Key Learning/Objectives-The Kindergarten Child • Begin to get to know members of the group • Engage in Self-Reflection • Begin to think about values reflected in practice in a classroom • Focus on child development and the implications for practice in general and specifically individual practice • Think critically about your own practice • Through reflection and discussion determine actions Thinking it Through, ETFO
Introduction Each person in round-robin fashion speaks to these points: • Name • Current Role • School • Expectations of the workshop
Getting to Know You-Four Corners Go the corner that has a Statement with relevance for you and discuss
Image of the Child What do we value about children’s learning? Record thoughts and post ideas on chart paper
Making Connections Teaching Practices vs. Image of the child
The Hundred Languages of Childhood Reflection: What do you think?
Resource as Expert Thinkingit Through, Teaching and learning in the kindergarten Classroom Pg.8
Areas of Development using a Jigsaw Format This resource is focused on teaching the “whole child. In order to plan developmentally appropriate programs for young children, all educators must understand the areas of development. Each area has implications for practice with regard to organization, materials, learning experiences and even how groups are organized.
Areas of Development using a Jigsaw Format Number off 1, 2, 3, 4, 5 Remember your number and their home group Group # 1-Social Development, pages 10-14 Group # 2-Emotional pages 14-16 Group # 3-Communication, Language and Literacy pages16-21 Group # 4- Cognitive pages 21-26 Group # 5- Physical pages 26-29
Areas of Development using a Jigsaw Format Meet in your number groups read and select five-ten key points that you find relevant to Share Possible Questions to guide thinking: What are the implications for practice? What are the planning considerations in relation to this area? How might this information help you in planning an aspect of your program? Other considerations in relation to your area... Materials; room organization; groupings; learning experiences/centres; interaction
Areas of Development using a Jigsaw Format Share Jig saw, your area of child development, with the whole group
“What is Play” Mind Map
PLAY Read ‘What is Play’ section, Playing is Learning pages 5-8
The Twelve Types of Play “Play does not stay neatly in categories, but knowing and watching for the broad types helps sensitize teachers and parents to the shifting landscapes children create.
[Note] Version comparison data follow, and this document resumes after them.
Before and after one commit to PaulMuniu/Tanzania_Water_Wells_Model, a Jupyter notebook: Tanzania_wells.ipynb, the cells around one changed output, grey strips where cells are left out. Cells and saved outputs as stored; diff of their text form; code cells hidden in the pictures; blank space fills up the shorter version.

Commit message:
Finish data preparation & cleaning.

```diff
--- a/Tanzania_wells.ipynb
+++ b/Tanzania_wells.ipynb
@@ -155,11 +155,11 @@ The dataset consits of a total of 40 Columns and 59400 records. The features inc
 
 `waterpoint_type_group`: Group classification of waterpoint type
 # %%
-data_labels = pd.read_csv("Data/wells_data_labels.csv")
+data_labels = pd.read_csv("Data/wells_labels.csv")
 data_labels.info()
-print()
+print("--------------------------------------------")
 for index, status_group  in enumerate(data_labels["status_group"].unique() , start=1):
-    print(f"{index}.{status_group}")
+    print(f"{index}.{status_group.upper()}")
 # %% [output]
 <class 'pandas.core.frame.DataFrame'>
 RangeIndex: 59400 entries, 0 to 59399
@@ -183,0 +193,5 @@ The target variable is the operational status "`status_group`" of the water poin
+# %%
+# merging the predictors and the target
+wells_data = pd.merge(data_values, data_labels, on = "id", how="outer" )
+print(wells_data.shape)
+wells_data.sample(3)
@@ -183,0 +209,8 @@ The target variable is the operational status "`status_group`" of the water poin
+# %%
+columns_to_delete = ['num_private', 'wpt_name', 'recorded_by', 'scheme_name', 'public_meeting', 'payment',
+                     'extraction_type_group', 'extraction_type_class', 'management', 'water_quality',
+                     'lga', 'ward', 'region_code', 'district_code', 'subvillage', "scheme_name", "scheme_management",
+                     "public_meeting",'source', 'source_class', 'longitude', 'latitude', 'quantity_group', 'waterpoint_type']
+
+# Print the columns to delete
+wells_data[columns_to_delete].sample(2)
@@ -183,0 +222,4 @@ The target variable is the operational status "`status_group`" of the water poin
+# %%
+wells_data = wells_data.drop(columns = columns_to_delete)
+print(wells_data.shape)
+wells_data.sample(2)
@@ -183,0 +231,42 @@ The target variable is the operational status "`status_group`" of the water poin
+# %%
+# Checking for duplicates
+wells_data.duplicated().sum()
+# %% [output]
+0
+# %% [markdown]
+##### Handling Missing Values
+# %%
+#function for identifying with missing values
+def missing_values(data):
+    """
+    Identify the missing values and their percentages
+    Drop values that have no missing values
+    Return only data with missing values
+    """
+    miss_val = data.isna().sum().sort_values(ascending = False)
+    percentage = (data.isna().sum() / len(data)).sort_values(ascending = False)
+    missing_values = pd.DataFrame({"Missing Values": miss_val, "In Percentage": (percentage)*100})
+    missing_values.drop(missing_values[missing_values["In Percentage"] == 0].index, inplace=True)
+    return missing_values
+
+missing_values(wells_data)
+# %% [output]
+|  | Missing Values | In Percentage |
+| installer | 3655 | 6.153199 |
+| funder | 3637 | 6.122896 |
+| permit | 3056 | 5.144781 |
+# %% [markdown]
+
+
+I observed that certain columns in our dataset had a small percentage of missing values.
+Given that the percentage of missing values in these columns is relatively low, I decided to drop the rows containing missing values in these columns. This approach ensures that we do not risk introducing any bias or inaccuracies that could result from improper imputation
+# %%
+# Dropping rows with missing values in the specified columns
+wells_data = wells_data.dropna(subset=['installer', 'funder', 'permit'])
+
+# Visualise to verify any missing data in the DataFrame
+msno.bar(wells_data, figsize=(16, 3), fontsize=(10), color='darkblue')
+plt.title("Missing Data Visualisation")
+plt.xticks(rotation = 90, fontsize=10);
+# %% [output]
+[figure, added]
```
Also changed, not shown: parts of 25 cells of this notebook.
It also provides a tool for assessing whether a playful kindergarten is providing adequate opportunity and materials for all types of play.”
Assessment Homework • Read pages 13-16, Assessment that informs instruction • Divide paper into 4 quadrants and respond to reading by using the strategy ‘3 A’s plus one’ (agree, aspire, aha!, argue)
‘Say Something’ about Assessment • Key point • An interesting idea • A new connection or question • Tried this and it didn’t work for me • I like this idea • I wonder how that would work in my classroom? • I don’t understand how they did this
Assessment • Writing go round activity about assessment on 7 charts
SMART GOAL Specific: A specific goal addresses as many descriptor questions as possible (Who, What, When, Where, Why and How). It has a greater chance of being met if a specific plan is made for its completion. Measurable: This involves deciding what will measure when the goal is attained; a finish line has to be set before it can be crossed. Attainable: To properly set a goal, you must set the steps that are necessary to reach it. This scaffolding ensures that the goal actually is attainable, and therefore produces motivation as the goal’s completion has become a reality. Realistic: A goal must be set in the spirit of desiring its completion. In setting a goal, one can determine if it’s realistic by asking the following questions; am I capable of attaining this goal? Am I willing to work for this goal? Setting an unrealistic goal will often result in a decrease in motivation over time. Timely: Setting the goal within a time frame helps to motivate; without an end goal, there is no set limit to help drive the goal’s completion.